### Assignment:
Look below for the line containing "flat, high-contrast sticker."; from there through the line containing "16px; height: 16px;", both lines included, please set down each line exactly and nothing else.

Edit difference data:

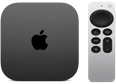
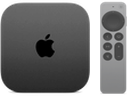
Give the Guide button's remote the same soft finish as the Apple TV
The remote keeps its real shape, with a round clickpad and buttons, and
its silver is toned to sit with the box instead of standing out as a
flat, high-contrast sticker. The pair is a little larger, so the
remote's clickpad and buttons still read on a phone.

Claude-Session: https://claude.ai/code/session_0137bLDV8i1EPGADtwkNBMSr

diff --git a/index.html b/index.html
@@ -252,7 +252,7 @@
     .menu-toggle svg { width: 16px; height: 16px; }
     /* The Apple TV and its remote, the same height, brightened in the image
        itself so the remote keeps its own silver. */
-    .menu-toggle .apple-tv-box { width: auto; height: 28px; }
+    .menu-toggle .apple-tv-box { width: auto; height: 32px; }
     .apple-tv-box img { position: static; width: auto; height: 100%; }
     .dialog-head h2:focus { outline: none; }
     .install-needs { padding: 12px 14px; border: 1px solid var(--line); border-radius: 10px; font-size: 13px; line-height: 1.6; }
@@ -361,7 +361,7 @@
     <button class="notes-button signer-launch" type="button" data-open-dialog="web-signer" aria-haspopup="dialog" aria-controls="web-signer"><span class="device-image iphone-device" aria-hidden="true"><img src="assets/iphone-hardware.png" width="60" height="120" alt=""></span>Web signer</button>
   <div class="site-menu">
     <button class="menu-toggle" type="button" data-open-dialog="appletv-install" aria-label="Apple TV Guide" aria-haspopup="dialog" aria-controls="appletv-install">
-      <span class="device-image apple-tv-box" aria-hidden="true"><img src="assets/apple-tv-remote.png" width="116" height="84" alt=""></span><span>Guide</span>
+      <span class="device-image apple-tv-box" aria-hidden="true"><img src="assets/apple-tv-remote.png?v=2" width="127" height="96" alt=""></span><span>Guide</span>
     </button>
   </div>
     <a class="float-mark" href="#top" aria-label="Back to top">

### Result of this task:
flat, high-contrast sticker. The pair is a little larger, so the
remote's clickpad and buttons still read on a phone.

Claude-Session: https://claude.ai/code/session_0137bLDV8i1EPGADtwkNBMSr

diff --git a/index.html b/index.html
@@ -252,7 +252,7 @@
     .menu-toggle svg { width: 16px; height: 16px; }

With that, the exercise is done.